Research has shown that over a million people of pension-claiming age have had to reduce the amount of food shopping that they buy in order to pay for hefty utility bills, according to the charity Age UK. The study shows that the cost of living is pushing many of the poorest pensioners to cut back on food and other things in order to pay for day-to-day essentials.
It has been estimated that around 1.6 million of these pensioners tend to shop in the reduced section or wait for food to be discounted at the end of the day, whilst 1.4 million are turning to growing their own vegetables to save money. Age UK’s Charity Director Caroline Abrahams spoke on the matter:[quote] “Poverty remains the reality of life for far too many older people. Our research shows the extreme lengths that many older people are going to just to get by- but cutting back on food or traipsing from shop to shop shouldn’t be an acceptable norm of everyday later life.” [/quote]

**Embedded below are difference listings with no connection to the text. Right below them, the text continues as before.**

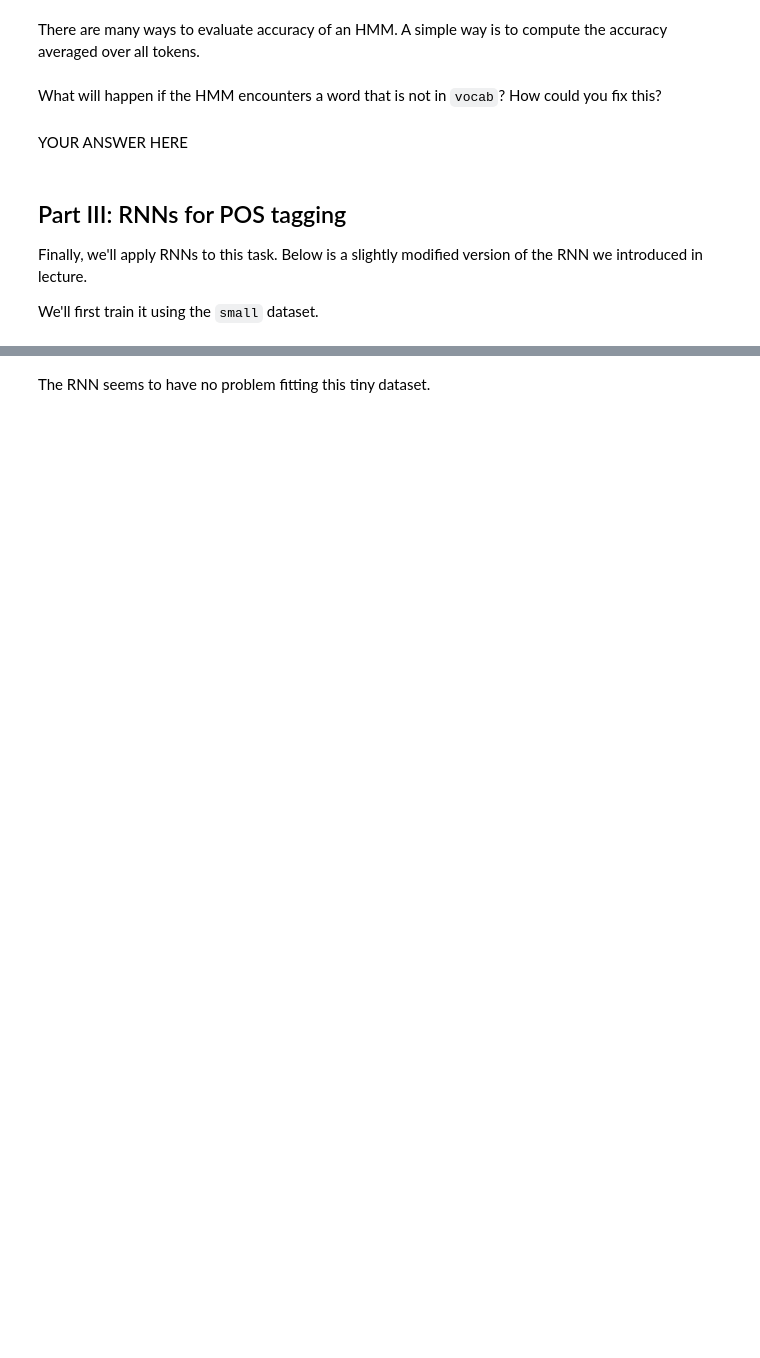
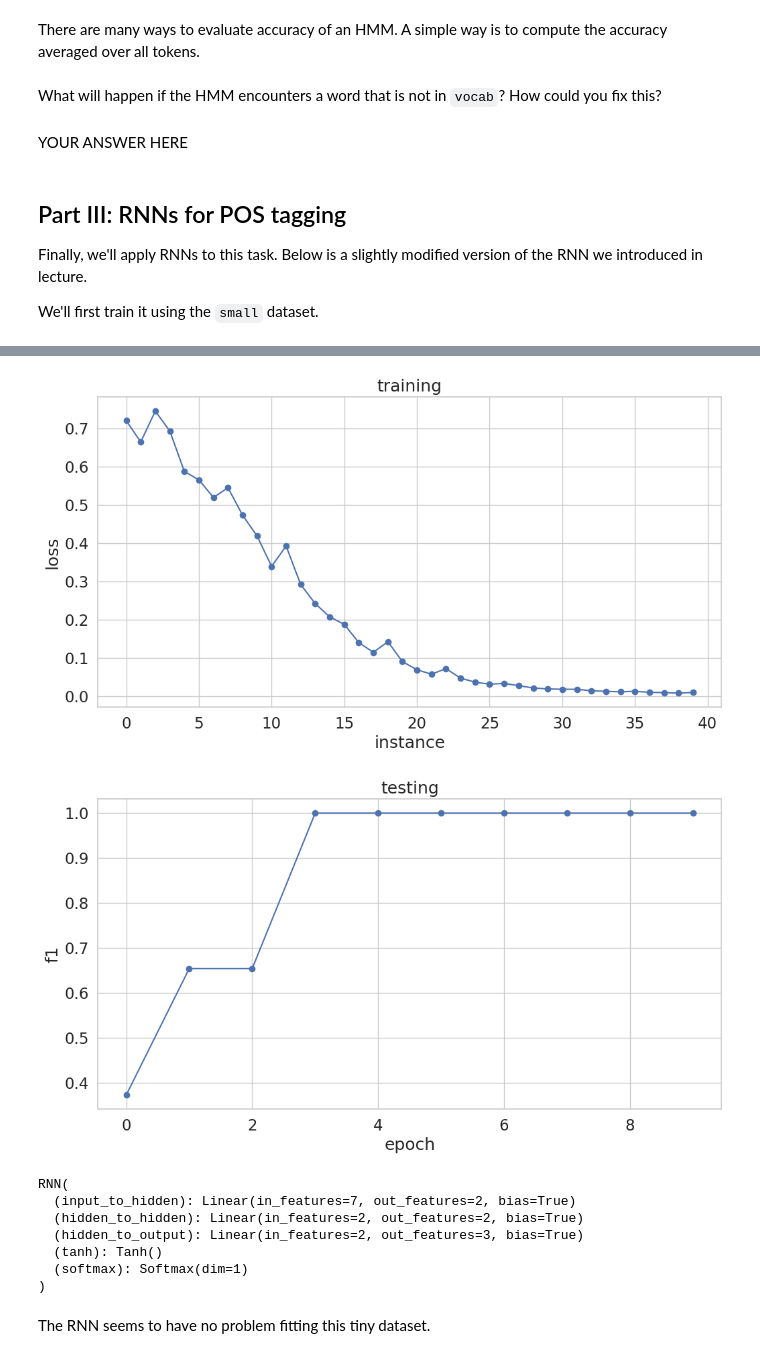
Before and after one commit to JonathanSears1/assignments, a Jupyter notebook: hw2/hw2.ipynb, the cells around one changed output, grey strips where cells are left out. Drawn from its saved outputs; the diff is of its cells as text; code cells hidden in the pictures; blank space fills up the shorter version.

```diff
--- a/hw2/hw2.ipynb
+++ b/hw2/hw2.ipynb
@@ -721,5 +897,5 @@ rnn_data_small[0]
 # %%
-def train_rnn(rnn, train_data, test_data, epochs=20, learning_rate=0.1):
+def train_rnn(rnn, train_data, test_data, epochs=20, learning_rate=0.1, plot=True):
     torch.random.manual_seed(42)  # for reproducibility
     criterion = nn.BCELoss()
     optimizer = torch.optim.Adam(rnn.parameters(),
@@ -733,49 +909,58 @@ def train_rnn(rnn, train_data, test_data, epochs=20, learning_rate=0.1):
     # but, this is a bit easier.
     for epoch in tqdm(range(epochs), total=epochs):
         for sentence, tags in train_data:
             optimizer.zero_grad()                             # reset all the gradient information
             outputs, hiddens = rnn.forward_unrolled(sentence) # predict on this sentence
             loss = criterion(outputs, tags)                   # compute loss
             loss.backward()                                   # computes all the gradients
             optimizer.step()                                  # update parameters
             loss_val.append(loss.item())                      # track loss on each sentence
         # after each epoch, record the test accuracy.
         test_acc.append(evaluate_rnn(rnn, test_data, verbose=False))
-
-    # plot training loss
-    plt.figure()
-    plt.plot(loss_val, 'bo-')
-    plt.ylabel('loss')
-    plt.xlabel('instance')
-    plt.title('training')
-    plt.show()
-    # plot testing F1
-    plt.figure()
-    plt.plot(test_acc, 'bo-')
-    plt.ylabel('f1')
-    plt.xlabel('epoch')
-    plt.title('testing')
-    plt.show()
-
+    if plot:
+        # plot training loss
+        plt.figure()
+        plt.plot(loss_val, 'bo-')
+        plt.ylabel('loss')
+        plt.xlabel('instance')
+        plt.title('training')
+        plt.show()
+        # plot testing F1
+        plt.figure()
+        plt.plot(test_acc, 'bo-')
+        plt.ylabel('f1')
+        plt.xlabel('epoch')
+        plt.title('testing')
+        plt.show()
     return rnn
 
 
 def evaluate_rnn(rnn, data, verbose=True):
     rnn.verbose = False
     truths = []
     preds = []
     for sentence, tag_list in data:
         outputs, _ = rnn.forward_unrolled(sentence)
         pred = [output2label(output, rnn.states) for output in outputs]
         truth = [output2label(tag, rnn.states) for tag in tag_list]
         truths.extend(truth)
         preds.extend(pred)
     if verbose:
         print(classification_report(truths, preds, zero_division=0))
     return f1_score(truths, preds, average='weighted')
 
 rnn = RNN(len(vocab_small), 2, len(states_small), states_small)
 train_rnn(rnn, rnn_data_small, rnn_data_small, epochs=10)
+# %% [output]
+[figure, added]
+[figure, added]
+RNN(
+  (input_to_hidden): Linear(in_features=7, out_features=2, bias=True)
+  (hidden_to_hidden): Linear(in_features=2, out_features=2, bias=True)
+  (hidden_to_output): Linear(in_features=2, out_features=3, bias=True)
+  (tanh): Tanh()
+  (softmax): Softmax(dim=1)
+)
 # %% [markdown]
 The RNN seems to have no problem fitting this tiny dataset.
 # %%
```
Also changed, not shown: parts of 39 cells of this notebook.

The charity pointed out that if all the pensioners who are eligible for Pension Credit made a claim, their income could be increased by a national average of £1,716- this amount more than covers the cost of a dual-fuel utility bill which currently stands at £1,271 a year. The findings of the research point out that more than four-fifths of those receiving Pension Credit can afford to buy food of a good quality and have a well balanced diet.
To help pensioners, Age UK has produced a new Pension Credit guide to help older people who are on a low income claim the extra money that they are entitled to. Pensioners should contact their local Age UK for details of this guide.
Pension Credit is a top-up to a state pension. If you have a private pension, you may not be eligible or only entitled to a lower amount. Visit the Pension Credit page of this site for a more detailed breakdown of the criteria.